Agile though an excellent approach, does not cover instructions for scaling these practices across the organization. Organizations, which practice Agile at the team level, look to the Lean methodology to help to innovate at scale – eliminate waste, build quality, create knowledge, deliver fast.
Not Suitable for:
Here teams will need to work independently without too much direction, which could be problematic if your team is inexperienced. Being result-oriented, Lean methodology can be stressful for the team.
4. Extreme Programming (XP)
Extreme Programming (XP) uses an agile framework to deliver high quality web apps, the difference being that it is based on a set of values that help improve efficiency. It has the ability to adapt at any step if required to do so because of feedback, market situations, etc.
Extreme Programming’s set of values include the value of simplicity by developing exactly what is required. Also, feedback at every step of the process and collaboration between team members make XP a better model. It requires the team to understand the product as well as the client or even better to provide clients technological solutions for a problem.
So you, the customer, describe the features you are looking for in the app to the developers. They then plan and schedule and design and divide work into iterations. Frequent and continuous testing means software that is error-free. Listening to feedback means developers can better understand the functionalities.
Not suitable for:
Extreme Programming may not be suitable for every scenario and team. Customer participation is vital and the customer may not be interested in being involved to the extent that XP requires. This method also requires a relatively large time investment and involves higher costs.

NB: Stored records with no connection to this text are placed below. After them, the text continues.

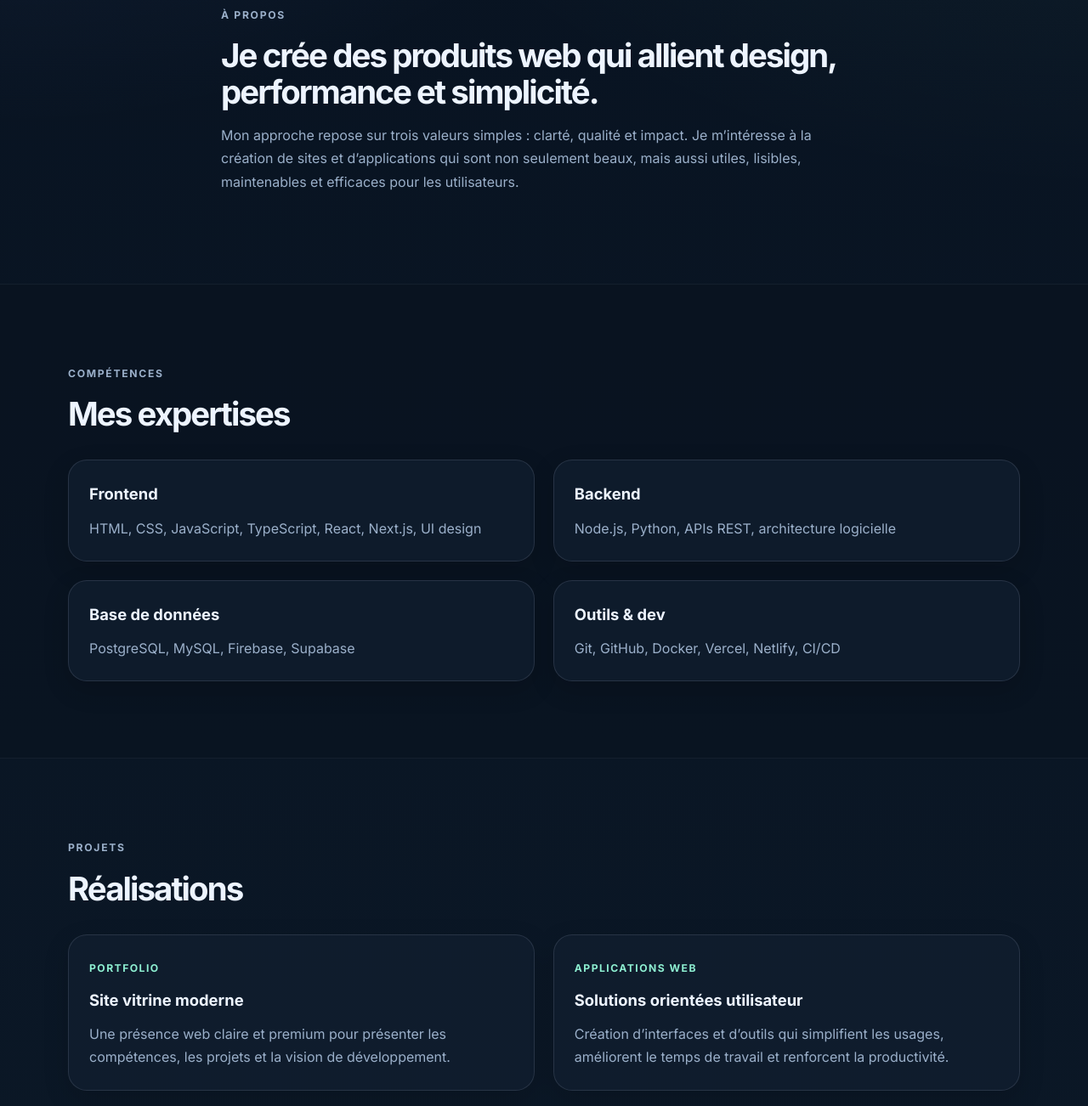
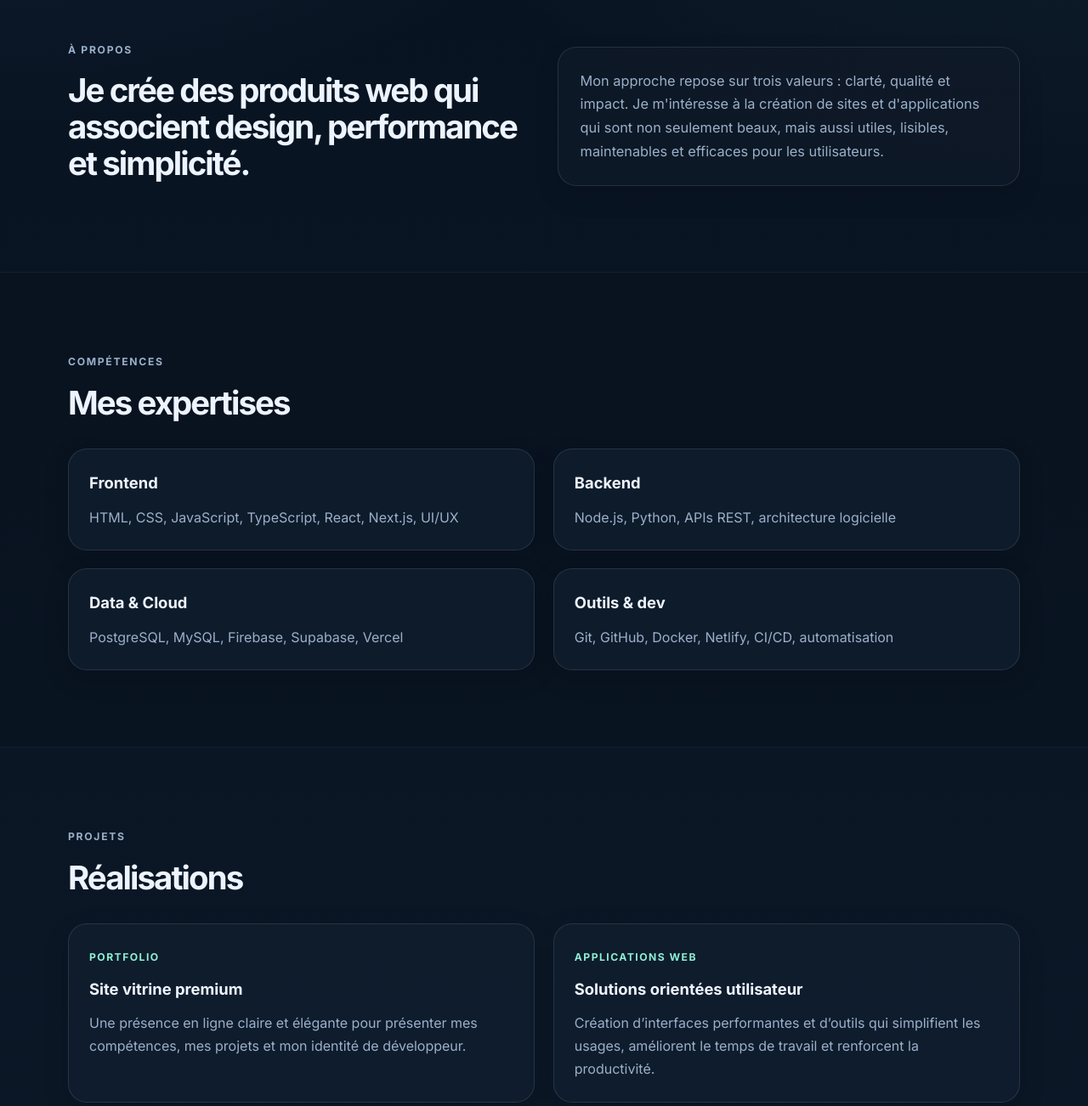
Before and after one commit to syphaxGIT/syphaxGIT.github.io, a plain HTML site: page index.html in a window 1280 px wide. Shown: the part 910-2212 px from the top of the page at 85% size. Drawn offline with Linux system fonts and the light colour scheme.

Commit message:
Apply a more premium final portfolio design for GitHub Pages

```diff
--- a/index.html
+++ b/index.html
@@ -6,7 +6,7 @@
     <title>Syphax | Développeur Web</title>
     <meta
       name="description"
-      content="Portfolio de Syphax, développeur web passionné par la création de solutions modernes, élégantes et performantes."
+      content="Portfolio premium de Syphax, développeur web créatif et orienté produit."
     />
     <link rel="preconnect" href="https://fonts.googleapis.com" />
     <link rel="preconnect" href="https://fonts.gstatic.com" crossorigin />
@@ -37,12 +37,16 @@
       <section class="hero">
         <div class="container hero-content">
           <div class="hero-text">
+            <div class="status-pill">
+              <span class="status-dot"></span>
+              Disponible pour de nouveaux projets
+            </div>
             <p class="eyebrow">Développeur web • créateur de solutions</p>
             <h1>Je conçois des expériences web modernes, élégantes et utiles.</h1>
             <p class="lead">
               Je suis Syphax, développeur passionné par la création de produits numériques
-              performants, lisibles et orientés utilisateur. J’aime transformer des idées en
-              expériences réelles, simples à utiliser et puissantes en impact.
+              puissants, fluides et orientés utilisateur. J’aime transformer des idées en
+              expériences simples à utiliser, belles à regarder et performantes dans le temps.
             </p>
 
             <div class="cta-group">
@@ -98,14 +102,18 @@
       </section>
 
       <section id="about" class="section">
-        <div class="container small">
-          <p class="section-tag">À propos</p>
-          <h2>Je crée des produits web qui allient design, performance et simplicité.</h2>
-          <p>
-            Mon approche repose sur trois valeurs simples : clarté, qualité et impact. Je
-            m’intéresse à la création de sites et d’applications qui sont non seulement beaux,
-            mais aussi utiles, lisibles, maintenables et efficaces pour les utilisateurs.
-          </p>
+        <div class="container grid-layout">
+          <div class="section-copy">
+            <p class="section-tag">À propos</p>
+            <h2>Je crée des produits web qui associent design, performance et simplicité.</h2>
+          </div>
+          <div class="section-card">
+            <p>
+              Mon approche repose sur trois valeurs : clarté, qualité et impact. Je m'intéresse à la
+              création de sites et d'applications qui sont non seulement beaux, mais aussi utiles,
+              lisibles, maintenables et efficaces pour les utilisateurs.
+            </p>
+          </div>
         </div>
       </section>
 
@@ -116,19 +124,19 @@
           <div class="skills-grid">
             <article class="skill-card">
               <h3>Frontend</h3>
-              <p>HTML, CSS, JavaScript, TypeScript, React, Next.js, UI design</p>
+              <p>HTML, CSS, JavaScript, TypeScript, React, Next.js, UI/UX</p>
             </article>
             <article class="skill-card">
               <h3>Backend</h3>
               <p>Node.js, Python, APIs REST, architecture logicielle</p>
             </article>
             <article class="skill-card">
-              <h3>Base de données</h3>
-              <p>PostgreSQL, MySQL, Firebase, Supabase</p>
+              <h3>Data & Cloud</h3>
+              <p>PostgreSQL, MySQL, Firebase, Supabase, Vercel</p>
             </article>
             <article class="skill-card">
               <h3>Outils & dev</h3>
-              <p>Git, GitHub, Docker, Vercel, Netlify, CI/CD</p>
+              <p>Git, GitHub, Docker, Netlify, CI/CD, automatisation</p>
             </article>
           </div>
         </div>
@@ -141,26 +149,23 @@
           <div class="projects-grid">
             <article class="project-card">
               <span>Portfolio</span>
-              <h3>Site vitrine moderne</h3>
+              <h3>Site vitrine premium</h3>
               <p>
-                Une présence web claire et premium pour présenter les compétences, les projets et
-                la vision de développement.
+                Une présence en ligne claire et élégante pour présenter mes compétences, mes projets et mon identité de développeur.
               </p>
             </article>
             <article class="project-card">
               <span>Applications web</span>
               <h3>Solutions orientées utilisateur</h3>
               <p>
-                Création d’interfaces et d’outils qui simplifient les usages, améliorent le temps de
-                travail et renforcent la productivité.
+                Création d’interfaces performantes et d’outils qui simplifient les usages, améliorent le temps de travail et renforcent la productivité.
               </p>
             </article>
             <article class="project-card">
               <span>Automatisation</span>
               <h3>Scripts & outils pratiques</h3>
               <p>
-                Développement de solutions internes et scripts utiles pour automatiser des tâches
-                répétitives et gagner du temps.
+                Développement de solutions internes et scripts utiles pour automatiser des tâches répétitives et gagner du temps.
               </p>
             </article>
           </div>
```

5. Scrum Methodology
Scrum combines the structure and discipline of more traditional software development methodologies with the flexibility of a modern Agile methodology.
So we have the Scrum Team, the Scrum Master whose task is oversight of the team and helping the team to work towards delivery of the final product, and the Product Owner. The Product Owner is the customer’s representative who focuses on the vision of the customer. Scrum meetings are held daily during the sprint to discuss progress and listen to feedback and plan how they can meet delivery deadlines, this process does away with paperwork.
The team develops web apps using an iterative approach. End goals are split into smaller goals initially, and team members work towards goals using sprints to build software.
Not suitable for:
This method is not suitable for large projects. It requires a highly expert team, so newcomers are not given a chance.
Every methodology has its pros and cons. Our 18 years of experience in developing web projects for US industries, helps us to suggest the best methodology to deliver a successful project, on time. We are always excited to have our experts discuss your project details and provide you solutions.